EXERCISE INSTRUCTIONS: All of the data must be returned word for word.

*** MATERIAL TO PROCESS ***

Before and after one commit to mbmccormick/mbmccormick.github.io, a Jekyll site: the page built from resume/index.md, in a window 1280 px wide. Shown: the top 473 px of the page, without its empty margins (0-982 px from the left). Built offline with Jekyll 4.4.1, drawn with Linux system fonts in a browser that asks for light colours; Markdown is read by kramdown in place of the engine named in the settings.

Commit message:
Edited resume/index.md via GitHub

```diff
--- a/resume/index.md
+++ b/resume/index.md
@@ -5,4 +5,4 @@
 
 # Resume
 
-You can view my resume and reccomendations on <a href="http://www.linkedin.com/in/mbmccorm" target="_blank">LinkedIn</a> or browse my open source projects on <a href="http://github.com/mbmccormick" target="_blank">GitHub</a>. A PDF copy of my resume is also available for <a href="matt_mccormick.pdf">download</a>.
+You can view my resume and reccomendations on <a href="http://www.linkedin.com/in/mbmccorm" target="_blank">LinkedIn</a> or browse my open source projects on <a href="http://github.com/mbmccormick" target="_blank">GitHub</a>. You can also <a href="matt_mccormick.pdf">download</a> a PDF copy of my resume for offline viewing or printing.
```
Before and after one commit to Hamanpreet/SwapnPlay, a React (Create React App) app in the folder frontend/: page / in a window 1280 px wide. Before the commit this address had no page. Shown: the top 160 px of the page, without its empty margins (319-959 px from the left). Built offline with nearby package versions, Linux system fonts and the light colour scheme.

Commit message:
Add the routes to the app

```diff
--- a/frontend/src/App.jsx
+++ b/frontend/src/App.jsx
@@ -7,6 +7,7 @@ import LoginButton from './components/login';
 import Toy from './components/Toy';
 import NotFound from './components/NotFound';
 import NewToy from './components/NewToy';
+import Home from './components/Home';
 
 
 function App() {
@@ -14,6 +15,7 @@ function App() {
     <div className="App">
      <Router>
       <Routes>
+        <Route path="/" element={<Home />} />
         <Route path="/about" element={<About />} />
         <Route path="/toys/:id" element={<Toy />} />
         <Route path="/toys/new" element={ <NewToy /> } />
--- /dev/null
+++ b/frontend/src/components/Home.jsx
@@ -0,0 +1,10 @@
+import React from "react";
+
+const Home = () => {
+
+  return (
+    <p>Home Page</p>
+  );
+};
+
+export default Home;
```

***

ANSWER BOX:
Before and after one commit to mbmccormick/mbmccormick.github.io, a Jekyll site: the page built from resume/index.md, in a window 1280 px wide. Shown: the top 473 px of the page, without its empty margins (0-982 px from the left). Built offline with Jekyll 4.4.1, drawn with Linux system fonts in a browser that asks for light colours; Markdown is read by kramdown in place of the engine named in the settings.

Commit message:
Edited resume/index.md via GitHub

```diff
--- a/resume/index.md
+++ b/resume/index.md
@@ -5,4 +5,4 @@
 
 # Resume
 
-You can view my resume and reccomendations on <a href="http://www.linkedin.com/in/mbmccorm" target="_blank">LinkedIn</a> or browse my open source projects on <a href="http://github.com/mbmccormick" target="_blank">GitHub</a>. A PDF copy of my resume is also available for <a href="matt_mccormick.pdf">download</a>.
+You can view my resume and reccomendations on <a href="http://www.linkedin.com/in/mbmccorm" target="_blank">LinkedIn</a> or browse my open source projects on <a href="http://github.com/mbmccormick" target="_blank">GitHub</a>. You can also <a href="matt_mccormick.pdf">download</a> a PDF copy of my resume for offline viewing or printing.
```
Before and after one commit to Hamanpreet/SwapnPlay, a React (Create React App) app in the folder frontend/: page / in a window 1280 px wide. Before the commit this address had no page. Shown: the top 160 px of the page, without its empty margins (319-959 px from the left). Built offline with nearby package versions, Linux system fonts and the light colour scheme.

Commit message:
Add the routes to the app

```diff
--- a/frontend/src/App.jsx
+++ b/frontend/src/App.jsx
@@ -7,6 +7,7 @@ import LoginButton from './components/login';
 import Toy from './components/Toy';
 import NotFound from './components/NotFound';
 import NewToy from './components/NewToy';
+import Home from './components/Home';
 
 
 function App() {
@@ -14,6 +15,7 @@ function App() {
     <div className="App">
      <Router>
       <Routes>
+        <Route path="/" element={<Home />} />
         <Route path="/about" element={<About />} />
         <Route path="/toys/:id" element={<Toy />} />
         <Route path="/toys/new" element={ <NewToy /> } />
--- /dev/null
+++ b/frontend/src/components/Home.jsx
@@ -0,0 +1,10 @@
+import React from "react";
+
+const Home = () => {
+
+  return (
+    <p>Home Page</p>
+  );
+};
+
+export default Home;
```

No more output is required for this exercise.